The shoot was six weeks long and was a very enjoyable one. The cast and crew were all young guns with tremendous energy. Tim Bevan and Sarah Radclyffe had just started up Working Title, the company that produced the film, and Rebecca O’Brien was an assistant at the time – she’s now Ken Loach’s main producer for his film company Sixteen Films. It was like one big (young) happy family, as they say, and because Hanif’s script was so good, we kind of knew we were on to something special.


Jonny Fines and Gordon Warnecke in My Beautiful Laundrette (2019)

Jonny Fines and Gordon Warnecke in My Beautiful Laundrette (2019), credit Ellie Kurttz

How do you feel about returning to My Beautiful Laundrette, this time playing Papa?

To be honest I was bit miffed not to be asked to play Omar. Obviously bathing in Oil of Olay every day for 34 years has not helped me to stay looking young!

But honestly, it’s a bit strange. I haven’t seen the film for well over 20 years and to be revisiting it, though I have many memories of it and have had to talk about it on various occasions at screenings and events, is a bit like déjà vu. I’m honoured to be asked to be part of what is going to be a very exciting production and as an actor I feel blessed that I have been asked to play Papa. I’m going into it with what I hope will be with fresh eyes.

34 years after the release of the original film, how do you think contemporary audiences will react to this story? Have attitudes and society changed since then?

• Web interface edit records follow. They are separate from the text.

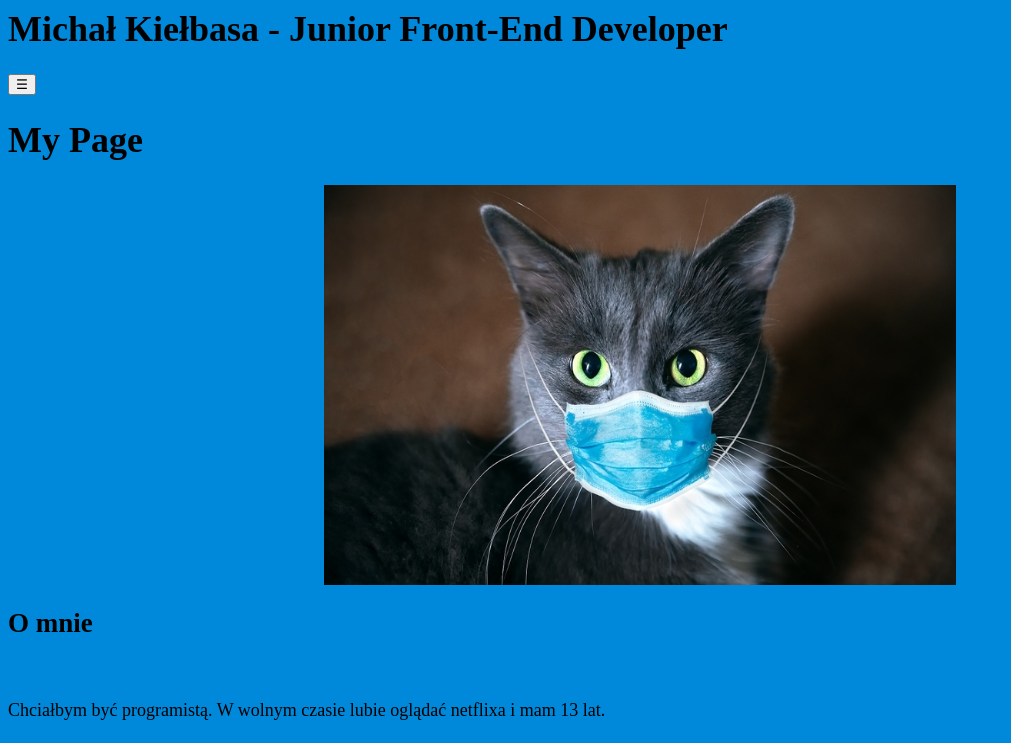
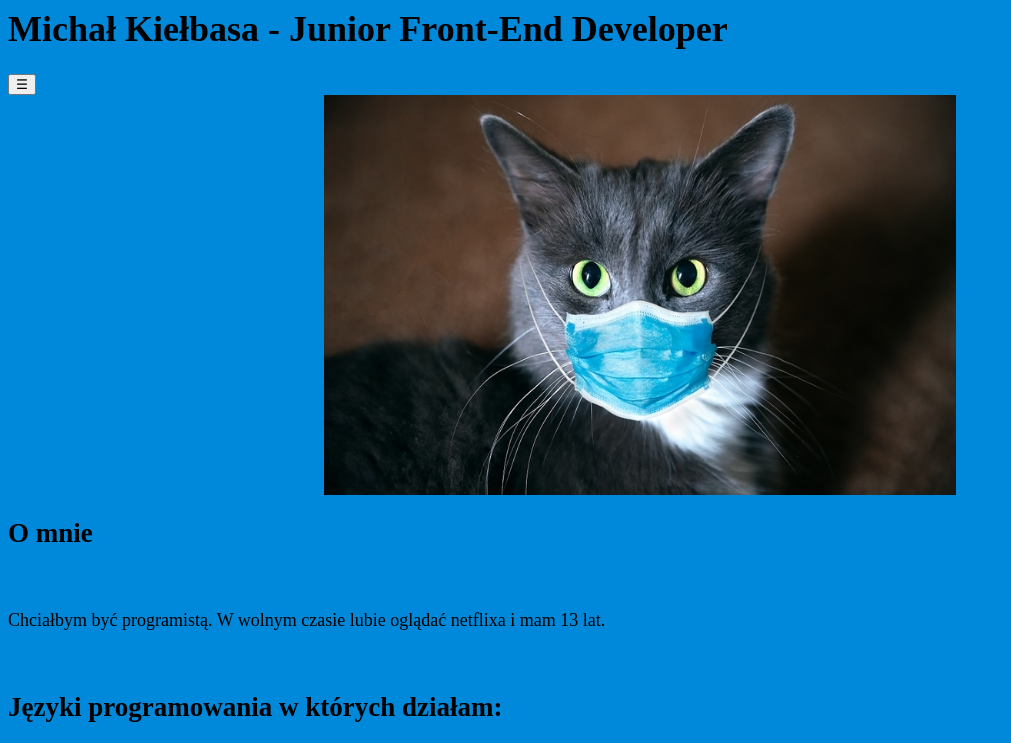
Before and after one commit to MichalKielbasa/portfolio, a plain HTML site: page index.html in a window 1280 px wide. Shown: the top 743 px of the page, without its empty margins (0-1011 px from the left). Drawn offline with Linux system fonts and the light colour scheme.

Commit message:
Update index.html

```diff
--- a/index.html
+++ b/index.html
@@ -28,7 +28,6 @@ background-color: rgb(0, 136, 218);
 <div class="w3-teal">
   <button class="w3-button w3-teal w3-xlarge" onclick="w3_open()">☰</button>
   <div class="w3-container">
-    <h1>My Page</h1>
   </div>
 </div>
 
```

There are many elements within Hanif’s story that will resonate with audiences of all ages who come to see the play. The desire to ‘better’ oneself, family issues and the endearing love story are things we can all understand.

In terms of whether things have changed, there has certainly been a continual integration of different cultures within our society and increasing acceptance, although in recent times, there has been a backlash towards the Muslim and Jewish communities from some quarters.

I think British society has become a lot more tolerant in its attitude towards gay people but unfortunately there is still a degree of homophobia, sometimes resulting in disgusting comments and even physical attacks on members of the gay community.

I would say that My Beautiful Laundrette is timeless. Even though it was written over 30 years ago, issues that existed then still surface now in one way or another, and with Hanif adapting his own script, the story is still being told in an informative and entertaining way.

What do you think putting My Beautiful Laundrette on-stage will bring to the story?

Nikolai Foster, the director, has some fantastic ideas how to bring the story to life on the stage, Hanif has written an amazing stage adaptation that really fleshes out the characters, and the excellent stage designer Grace Smart will be making the whole experience incredibly visual. The Pet Shop Boys who are doing the music for the show will also give it another dimension and the cast who are mostly young are brilliant. All of this combined with Nikolai’s assured direction means this story is being given a fresh retelling… and it’s about time, too!

My Beautiful Laundrette is now available to watch online, alongside a filmed discussion with the cast and creatives. The recording is free to view, but by making a donation, you can help to secure a future for our work and ensure that we are able to continue making shows like this when restrictions on indoor gatherings lift.